There are some pretty nifty scares here and some genuine creep-out moments. Horror film buffs, of which I am one, will find it a fairly fresh take on a genre that has been somewhat weak historically – the supernatural urban legend. Fans of Saw might be disappointed at the lack of gore but this is a pretty decent spookfest for those who love their horror atmospheric more than visceral.

WHY RENT THIS: Nice atmospheric thrills. Some scary moments liable to give you the creepy-crawlies.
WHY RENT SOMETHING ELSE: Kwanten is not convincing as the lead. Lapses in logic throughout,

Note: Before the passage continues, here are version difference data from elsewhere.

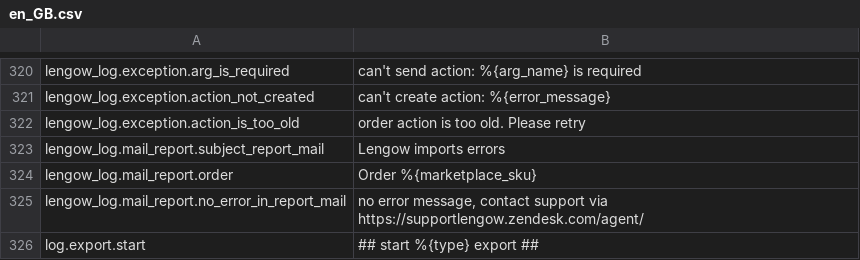
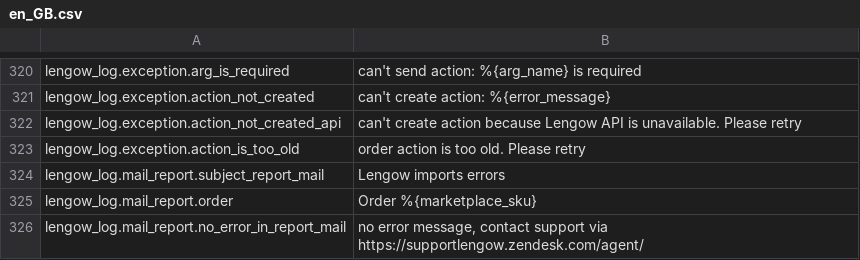
Before and after one commit to lengow/plugin-magento, a CSV file: app/code/community/Lengow/Connector/locale/en_GB.csv, drawn as a sheet; only a part is shown, gaps mark what is left out; the shorter side is filled out with more unchanged rows; the diff names each change by its address in the sheet, - before the commit and + after, or states it on an @@ line.

```diff
--- a/app/code/community/Lengow/Connector/locale/en_GB.csv
+++ b/app/code/community/Lengow/Connector/locale/en_GB.csv
+row 322: lengow_log.exception.action_not_created_api | can't create action because Lengow API is unavailable. Please retry
```
Also changed, not shown: app/code/community/Lengow/Connector/etc/checkmd5.csv, app/code/community/Lengow/Connector/locale/de_DE.csv, 6 other files.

FAMILY MATTERS: Although the gore is cut down significantly from the Saw movies, the atmosphere is far too spooky for the impressionable.
TRIVIAL PURSUITS: Among the dolls seen in the climax are replicas of Edgar Bergen’s doll Charlie McCarthy, Jimmy Nelson’s doll Danny O’Day and Jigsaw’s doll from Saw.
NOTABLE HOME VIDEO EXTRAS: There’s a music video for Aiden’s “We Sleep Forever” as well as a featurette on the making of the film’s villain.
BOX OFFICE PERFORMANCE: $22.2M on a $20M production budget.
SITES TO SEE: Netflix (DVD Rental/Stream), Amazon (Rent/Buy), iTunes (Purchase only), Vudu (Rent/Buy), Flixster (Rent/Buy), Target Ticket (Purchase Only)
COMPARISON SHOPPING: Darkness Falls
FINAL RATING: 6/10
NEXT: My Old Lady